ENTRIES SHOWN section start

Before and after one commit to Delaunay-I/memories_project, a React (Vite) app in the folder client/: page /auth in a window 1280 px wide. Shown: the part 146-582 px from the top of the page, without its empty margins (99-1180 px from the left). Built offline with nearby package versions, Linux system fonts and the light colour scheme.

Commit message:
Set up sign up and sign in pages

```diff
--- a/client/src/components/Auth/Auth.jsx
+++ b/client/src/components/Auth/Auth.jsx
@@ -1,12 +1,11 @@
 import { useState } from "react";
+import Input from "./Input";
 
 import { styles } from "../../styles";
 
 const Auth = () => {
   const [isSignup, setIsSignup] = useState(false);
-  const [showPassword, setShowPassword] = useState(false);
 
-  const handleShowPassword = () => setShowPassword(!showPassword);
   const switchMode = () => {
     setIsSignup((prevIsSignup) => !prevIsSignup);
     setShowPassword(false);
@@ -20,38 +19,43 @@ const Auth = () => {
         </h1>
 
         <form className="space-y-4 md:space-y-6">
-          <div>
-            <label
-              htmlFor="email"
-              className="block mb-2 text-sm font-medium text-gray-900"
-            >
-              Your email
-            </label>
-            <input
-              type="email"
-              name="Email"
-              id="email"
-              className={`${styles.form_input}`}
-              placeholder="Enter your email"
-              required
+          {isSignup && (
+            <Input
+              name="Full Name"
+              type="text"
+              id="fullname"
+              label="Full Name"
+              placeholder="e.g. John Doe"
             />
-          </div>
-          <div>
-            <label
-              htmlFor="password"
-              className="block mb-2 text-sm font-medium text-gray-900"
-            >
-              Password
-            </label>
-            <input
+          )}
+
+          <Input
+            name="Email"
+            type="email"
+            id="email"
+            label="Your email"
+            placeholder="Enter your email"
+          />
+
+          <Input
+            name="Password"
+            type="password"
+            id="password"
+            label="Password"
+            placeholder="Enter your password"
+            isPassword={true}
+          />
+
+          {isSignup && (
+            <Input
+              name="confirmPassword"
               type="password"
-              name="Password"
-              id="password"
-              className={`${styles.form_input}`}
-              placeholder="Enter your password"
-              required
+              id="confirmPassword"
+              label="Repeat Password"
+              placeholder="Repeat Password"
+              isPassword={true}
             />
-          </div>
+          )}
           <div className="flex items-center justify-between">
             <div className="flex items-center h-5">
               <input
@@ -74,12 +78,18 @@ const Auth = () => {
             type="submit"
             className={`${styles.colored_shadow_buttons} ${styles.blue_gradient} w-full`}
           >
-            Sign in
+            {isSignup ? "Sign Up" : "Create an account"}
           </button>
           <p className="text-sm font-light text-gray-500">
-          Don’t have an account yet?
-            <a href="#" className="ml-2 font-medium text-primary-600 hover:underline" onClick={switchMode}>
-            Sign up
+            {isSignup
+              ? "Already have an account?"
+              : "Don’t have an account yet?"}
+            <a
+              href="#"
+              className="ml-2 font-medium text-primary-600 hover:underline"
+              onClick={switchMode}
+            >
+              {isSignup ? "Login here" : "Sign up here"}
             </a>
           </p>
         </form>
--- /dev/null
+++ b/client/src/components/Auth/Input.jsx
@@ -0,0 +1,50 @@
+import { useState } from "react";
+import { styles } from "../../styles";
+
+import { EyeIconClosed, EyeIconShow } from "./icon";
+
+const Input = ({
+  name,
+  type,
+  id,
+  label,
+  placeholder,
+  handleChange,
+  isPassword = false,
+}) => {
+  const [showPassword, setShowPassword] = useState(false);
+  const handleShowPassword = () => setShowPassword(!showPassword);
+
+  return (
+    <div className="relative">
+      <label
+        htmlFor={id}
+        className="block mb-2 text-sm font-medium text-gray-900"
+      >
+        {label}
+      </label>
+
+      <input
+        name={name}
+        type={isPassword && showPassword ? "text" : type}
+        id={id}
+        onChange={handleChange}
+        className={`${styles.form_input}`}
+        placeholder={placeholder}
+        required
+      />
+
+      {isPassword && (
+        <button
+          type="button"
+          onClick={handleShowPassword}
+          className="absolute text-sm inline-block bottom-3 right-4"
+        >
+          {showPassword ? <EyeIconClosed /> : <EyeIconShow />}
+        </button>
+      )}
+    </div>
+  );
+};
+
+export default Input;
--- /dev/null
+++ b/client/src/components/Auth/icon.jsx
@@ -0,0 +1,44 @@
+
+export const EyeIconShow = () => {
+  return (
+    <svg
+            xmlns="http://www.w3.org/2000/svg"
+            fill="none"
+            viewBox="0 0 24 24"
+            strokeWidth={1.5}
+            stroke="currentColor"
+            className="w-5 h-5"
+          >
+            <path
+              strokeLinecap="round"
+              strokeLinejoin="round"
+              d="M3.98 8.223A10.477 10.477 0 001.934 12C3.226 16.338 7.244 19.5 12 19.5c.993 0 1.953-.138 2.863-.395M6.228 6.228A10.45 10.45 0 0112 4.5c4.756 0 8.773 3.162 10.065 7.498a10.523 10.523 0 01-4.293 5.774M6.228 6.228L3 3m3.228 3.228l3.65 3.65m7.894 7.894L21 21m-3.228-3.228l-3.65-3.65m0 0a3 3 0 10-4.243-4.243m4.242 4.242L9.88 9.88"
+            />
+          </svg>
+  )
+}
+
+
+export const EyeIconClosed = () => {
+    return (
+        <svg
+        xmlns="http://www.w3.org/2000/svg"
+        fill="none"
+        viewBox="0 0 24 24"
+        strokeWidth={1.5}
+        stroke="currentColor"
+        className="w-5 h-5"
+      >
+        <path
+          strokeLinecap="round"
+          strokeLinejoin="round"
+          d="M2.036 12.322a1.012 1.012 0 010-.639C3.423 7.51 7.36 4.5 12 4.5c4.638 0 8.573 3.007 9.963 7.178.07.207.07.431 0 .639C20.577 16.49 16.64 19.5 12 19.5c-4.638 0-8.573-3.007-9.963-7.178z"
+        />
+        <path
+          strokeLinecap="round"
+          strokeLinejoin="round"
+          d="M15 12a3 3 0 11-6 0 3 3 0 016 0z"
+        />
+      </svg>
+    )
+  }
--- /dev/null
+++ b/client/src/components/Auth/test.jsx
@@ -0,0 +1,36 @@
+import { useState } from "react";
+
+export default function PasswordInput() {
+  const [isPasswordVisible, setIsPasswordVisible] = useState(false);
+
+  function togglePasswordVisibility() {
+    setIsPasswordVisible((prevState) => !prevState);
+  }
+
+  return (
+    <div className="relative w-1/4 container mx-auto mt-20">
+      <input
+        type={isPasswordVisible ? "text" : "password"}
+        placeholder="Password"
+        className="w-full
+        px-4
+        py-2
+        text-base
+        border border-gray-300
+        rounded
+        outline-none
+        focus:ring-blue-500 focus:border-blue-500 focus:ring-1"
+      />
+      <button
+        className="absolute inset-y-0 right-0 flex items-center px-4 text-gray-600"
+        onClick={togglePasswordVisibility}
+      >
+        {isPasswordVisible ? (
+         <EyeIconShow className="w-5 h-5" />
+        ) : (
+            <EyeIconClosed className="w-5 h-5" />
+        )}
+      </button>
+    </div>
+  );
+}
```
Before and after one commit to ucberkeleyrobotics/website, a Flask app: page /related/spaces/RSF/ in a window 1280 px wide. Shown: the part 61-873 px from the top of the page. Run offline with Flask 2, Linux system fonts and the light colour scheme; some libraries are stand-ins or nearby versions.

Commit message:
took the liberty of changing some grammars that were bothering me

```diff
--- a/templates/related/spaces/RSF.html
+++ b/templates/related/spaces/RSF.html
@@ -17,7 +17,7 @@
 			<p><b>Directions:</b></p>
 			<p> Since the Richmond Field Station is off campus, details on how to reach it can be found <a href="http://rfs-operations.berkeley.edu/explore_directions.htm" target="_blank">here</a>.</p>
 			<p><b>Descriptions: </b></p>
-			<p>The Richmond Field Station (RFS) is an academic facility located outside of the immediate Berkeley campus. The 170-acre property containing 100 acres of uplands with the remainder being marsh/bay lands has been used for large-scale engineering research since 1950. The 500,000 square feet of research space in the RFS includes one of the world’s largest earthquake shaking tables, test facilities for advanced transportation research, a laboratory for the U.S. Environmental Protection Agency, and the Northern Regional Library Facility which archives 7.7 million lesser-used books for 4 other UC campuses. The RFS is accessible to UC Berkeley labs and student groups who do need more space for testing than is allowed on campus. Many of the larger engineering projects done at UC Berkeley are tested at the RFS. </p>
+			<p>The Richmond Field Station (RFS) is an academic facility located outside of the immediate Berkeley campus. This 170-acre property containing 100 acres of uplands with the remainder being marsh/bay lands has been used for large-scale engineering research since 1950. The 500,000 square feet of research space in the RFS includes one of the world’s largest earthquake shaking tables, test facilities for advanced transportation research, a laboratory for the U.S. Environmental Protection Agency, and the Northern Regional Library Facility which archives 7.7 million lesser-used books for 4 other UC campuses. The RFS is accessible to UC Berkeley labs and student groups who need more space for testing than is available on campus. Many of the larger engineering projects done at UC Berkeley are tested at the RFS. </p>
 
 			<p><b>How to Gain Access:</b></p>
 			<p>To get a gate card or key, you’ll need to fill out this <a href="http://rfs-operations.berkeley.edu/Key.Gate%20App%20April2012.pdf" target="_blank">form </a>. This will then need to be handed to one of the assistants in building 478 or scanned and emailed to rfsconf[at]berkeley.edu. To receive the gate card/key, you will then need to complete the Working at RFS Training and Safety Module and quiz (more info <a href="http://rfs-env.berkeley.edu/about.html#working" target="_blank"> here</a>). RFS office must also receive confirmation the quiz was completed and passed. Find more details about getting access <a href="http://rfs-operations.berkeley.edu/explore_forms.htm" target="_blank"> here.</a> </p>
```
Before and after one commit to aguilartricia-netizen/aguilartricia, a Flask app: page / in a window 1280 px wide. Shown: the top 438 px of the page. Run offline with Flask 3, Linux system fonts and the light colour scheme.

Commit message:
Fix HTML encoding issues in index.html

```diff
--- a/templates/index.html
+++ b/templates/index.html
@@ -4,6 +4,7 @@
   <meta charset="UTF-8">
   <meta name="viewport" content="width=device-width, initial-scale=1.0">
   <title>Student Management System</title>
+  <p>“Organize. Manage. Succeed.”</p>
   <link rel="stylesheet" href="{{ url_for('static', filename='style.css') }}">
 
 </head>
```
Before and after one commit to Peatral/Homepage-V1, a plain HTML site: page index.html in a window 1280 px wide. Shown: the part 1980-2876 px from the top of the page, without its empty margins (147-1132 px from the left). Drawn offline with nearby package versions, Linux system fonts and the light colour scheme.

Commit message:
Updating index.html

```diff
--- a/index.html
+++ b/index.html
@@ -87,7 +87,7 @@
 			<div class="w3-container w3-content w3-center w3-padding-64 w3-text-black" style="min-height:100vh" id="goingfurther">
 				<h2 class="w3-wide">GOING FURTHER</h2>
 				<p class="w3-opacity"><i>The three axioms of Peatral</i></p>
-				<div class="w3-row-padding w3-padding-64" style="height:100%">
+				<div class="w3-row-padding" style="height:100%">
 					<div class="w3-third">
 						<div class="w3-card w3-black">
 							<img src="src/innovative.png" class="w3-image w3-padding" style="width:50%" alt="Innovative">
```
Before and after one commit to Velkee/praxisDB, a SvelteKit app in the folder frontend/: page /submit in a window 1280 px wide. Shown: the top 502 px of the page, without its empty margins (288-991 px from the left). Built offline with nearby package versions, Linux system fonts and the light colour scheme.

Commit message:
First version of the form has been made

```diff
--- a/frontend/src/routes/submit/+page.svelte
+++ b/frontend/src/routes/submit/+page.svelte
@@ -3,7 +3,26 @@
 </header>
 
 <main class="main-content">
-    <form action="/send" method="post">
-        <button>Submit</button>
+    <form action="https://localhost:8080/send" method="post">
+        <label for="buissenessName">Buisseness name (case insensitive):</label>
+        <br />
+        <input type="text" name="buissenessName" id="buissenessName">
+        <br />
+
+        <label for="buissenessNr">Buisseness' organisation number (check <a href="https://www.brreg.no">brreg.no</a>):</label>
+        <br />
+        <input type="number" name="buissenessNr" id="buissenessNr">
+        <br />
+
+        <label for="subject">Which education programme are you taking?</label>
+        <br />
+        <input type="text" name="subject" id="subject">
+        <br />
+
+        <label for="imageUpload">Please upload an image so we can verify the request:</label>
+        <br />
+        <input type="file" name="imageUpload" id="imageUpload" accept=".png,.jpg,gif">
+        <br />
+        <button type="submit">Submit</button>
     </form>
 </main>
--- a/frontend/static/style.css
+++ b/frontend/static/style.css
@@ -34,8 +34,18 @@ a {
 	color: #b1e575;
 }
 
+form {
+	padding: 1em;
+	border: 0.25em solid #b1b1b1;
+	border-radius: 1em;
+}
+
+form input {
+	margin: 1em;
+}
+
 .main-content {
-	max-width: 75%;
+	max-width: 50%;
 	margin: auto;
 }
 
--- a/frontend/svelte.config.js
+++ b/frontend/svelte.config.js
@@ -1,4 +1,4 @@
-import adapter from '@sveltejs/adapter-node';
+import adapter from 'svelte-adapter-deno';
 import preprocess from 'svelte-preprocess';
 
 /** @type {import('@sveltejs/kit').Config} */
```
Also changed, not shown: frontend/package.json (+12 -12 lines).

ENTRIES SHOWN section end

* [EXERCISE AIM]:
Check each line of the records above for the string "htmlFor", and report every line that has it.

* [EXERCISE RESULT]:
-              htmlFor="email"
-              htmlFor="password"
+        htmlFor={id}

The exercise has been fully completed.